March 1, 2022

Ten graduate students to compete in 3MT final tonight

Submitted by Megan Miller

Ten graduate students will compete in the final round of the Three Minute Thesis competition at 5:30 p.m. Tuesday, March 1, at the K-State Alumni Center Banquet Room. Attendance is open to the public. The event will begin with a brief social period with snacks and refreshments. The formal program begins at 6 p.m.

The 10 finalists:

  • Natalie Duling, master's student in music, "Inclusive high school music education: How do we get there?"
  • Brandi Feehan, doctoral student in genetics, "Clue: Discovering the who, where, and what of gut microbes."
  • Olivia Haley, doctoral student in horticulture and natural resources, "There's a photon in my water! UV light, food safety, and you."
  • Lindsay Howard, doctoral student in couple and family therapy, "Raising an emotionally strong society."
  • Mehreen Iftikhar, master's student in grain science, "Accelerated shelf-life study of rice with added micronutrients."
  • Camille Rieber, master's student in statistics, "Why did the prairie chicken cross the road?"
  • Kiana Schulze, doctoral student in kinesiology, "Pulmonary hypertension: Not just a lung disease?"
  • Ketan Shende, doctoral student in biological and agricultural engineering, "Less time, more data!"
  • Jack Sytsma, master's student in biology, "Saving the Prairie from Drought, One Grass at a Time"
  • Lily Woitaszewski, master's student in agronomy, "Cattle and cover crops: Coming together to combat weeds."

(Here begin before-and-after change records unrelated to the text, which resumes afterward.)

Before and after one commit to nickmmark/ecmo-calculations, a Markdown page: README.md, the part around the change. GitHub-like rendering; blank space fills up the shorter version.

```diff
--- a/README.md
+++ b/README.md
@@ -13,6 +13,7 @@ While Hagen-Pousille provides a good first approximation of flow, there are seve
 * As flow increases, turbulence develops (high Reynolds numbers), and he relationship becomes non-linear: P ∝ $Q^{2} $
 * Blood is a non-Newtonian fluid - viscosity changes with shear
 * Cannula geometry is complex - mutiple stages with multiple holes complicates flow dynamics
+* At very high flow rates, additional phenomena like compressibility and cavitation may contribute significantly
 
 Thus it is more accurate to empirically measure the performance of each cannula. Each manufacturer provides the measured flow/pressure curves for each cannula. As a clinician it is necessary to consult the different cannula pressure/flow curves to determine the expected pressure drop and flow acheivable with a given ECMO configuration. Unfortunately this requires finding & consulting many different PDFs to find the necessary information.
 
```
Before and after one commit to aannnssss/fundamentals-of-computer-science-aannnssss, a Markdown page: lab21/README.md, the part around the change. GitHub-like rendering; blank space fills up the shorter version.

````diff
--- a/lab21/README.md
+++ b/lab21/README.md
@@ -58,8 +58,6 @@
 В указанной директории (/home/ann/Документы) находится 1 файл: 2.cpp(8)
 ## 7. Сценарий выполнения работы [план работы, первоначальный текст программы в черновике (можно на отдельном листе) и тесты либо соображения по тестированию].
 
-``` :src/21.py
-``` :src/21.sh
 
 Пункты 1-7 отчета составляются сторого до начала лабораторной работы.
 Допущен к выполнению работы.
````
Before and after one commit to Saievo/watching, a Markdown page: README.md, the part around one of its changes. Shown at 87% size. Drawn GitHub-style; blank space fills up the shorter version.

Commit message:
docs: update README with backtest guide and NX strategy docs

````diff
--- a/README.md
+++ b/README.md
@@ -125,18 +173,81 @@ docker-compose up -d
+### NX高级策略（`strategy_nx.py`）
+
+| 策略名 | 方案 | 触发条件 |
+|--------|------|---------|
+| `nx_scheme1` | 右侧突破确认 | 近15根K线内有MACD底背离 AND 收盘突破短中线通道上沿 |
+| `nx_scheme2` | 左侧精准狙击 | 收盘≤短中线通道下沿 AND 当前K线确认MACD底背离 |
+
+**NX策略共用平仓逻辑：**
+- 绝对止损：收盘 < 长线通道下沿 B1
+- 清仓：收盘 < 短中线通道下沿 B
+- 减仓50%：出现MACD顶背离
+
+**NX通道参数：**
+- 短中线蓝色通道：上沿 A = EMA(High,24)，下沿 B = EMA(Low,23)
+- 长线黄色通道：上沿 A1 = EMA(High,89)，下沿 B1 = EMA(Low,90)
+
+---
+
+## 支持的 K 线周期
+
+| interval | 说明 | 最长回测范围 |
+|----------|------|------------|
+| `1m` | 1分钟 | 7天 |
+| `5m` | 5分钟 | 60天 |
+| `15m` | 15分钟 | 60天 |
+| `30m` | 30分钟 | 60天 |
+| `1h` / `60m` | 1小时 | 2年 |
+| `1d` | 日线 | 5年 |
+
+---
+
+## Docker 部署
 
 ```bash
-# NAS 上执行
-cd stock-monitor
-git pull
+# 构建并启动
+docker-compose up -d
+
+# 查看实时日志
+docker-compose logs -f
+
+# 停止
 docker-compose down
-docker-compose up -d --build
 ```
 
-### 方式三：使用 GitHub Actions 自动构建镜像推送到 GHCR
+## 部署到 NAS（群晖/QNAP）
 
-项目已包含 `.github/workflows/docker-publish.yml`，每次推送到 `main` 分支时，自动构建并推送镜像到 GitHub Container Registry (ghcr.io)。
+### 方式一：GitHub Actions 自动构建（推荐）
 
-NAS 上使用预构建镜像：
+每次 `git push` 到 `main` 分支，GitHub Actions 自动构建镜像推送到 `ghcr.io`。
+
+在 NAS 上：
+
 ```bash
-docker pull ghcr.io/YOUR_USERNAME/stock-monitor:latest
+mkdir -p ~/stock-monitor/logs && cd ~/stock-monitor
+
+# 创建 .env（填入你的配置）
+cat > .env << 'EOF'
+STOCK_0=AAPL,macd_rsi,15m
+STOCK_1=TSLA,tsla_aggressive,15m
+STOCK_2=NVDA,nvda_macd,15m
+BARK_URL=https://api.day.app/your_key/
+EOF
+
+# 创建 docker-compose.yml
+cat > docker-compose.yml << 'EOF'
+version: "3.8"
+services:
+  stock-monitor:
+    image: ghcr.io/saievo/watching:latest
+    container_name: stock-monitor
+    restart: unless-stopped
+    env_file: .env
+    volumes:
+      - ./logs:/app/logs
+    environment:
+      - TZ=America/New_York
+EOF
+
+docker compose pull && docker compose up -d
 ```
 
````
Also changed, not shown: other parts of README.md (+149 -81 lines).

Judges in K-State's final competition select a first-place winner to receive a $500 scholarship and to represent K-State in the Midwestern Association of Graduate Schools' 3MT Competition in April. The second-place presenter is awarded a $250 scholarship. The audience will participate by voting for the people's choice winner, who receives a $125 scholarship.

The Three Minute Thesis Competition, known as 3MT, began in 2008 at the University of Queensland, Australia. The 3MT challenges graduate students to hone their science communication skills by presenting a compelling oration on their thesis topic and its significance in three minutes using a single slide.

Questions about K-State's Three Minute Thesis Competition can be directed to Megan Miller, the Graduate School's student success coordinator, at mmmiller@k-state.edu.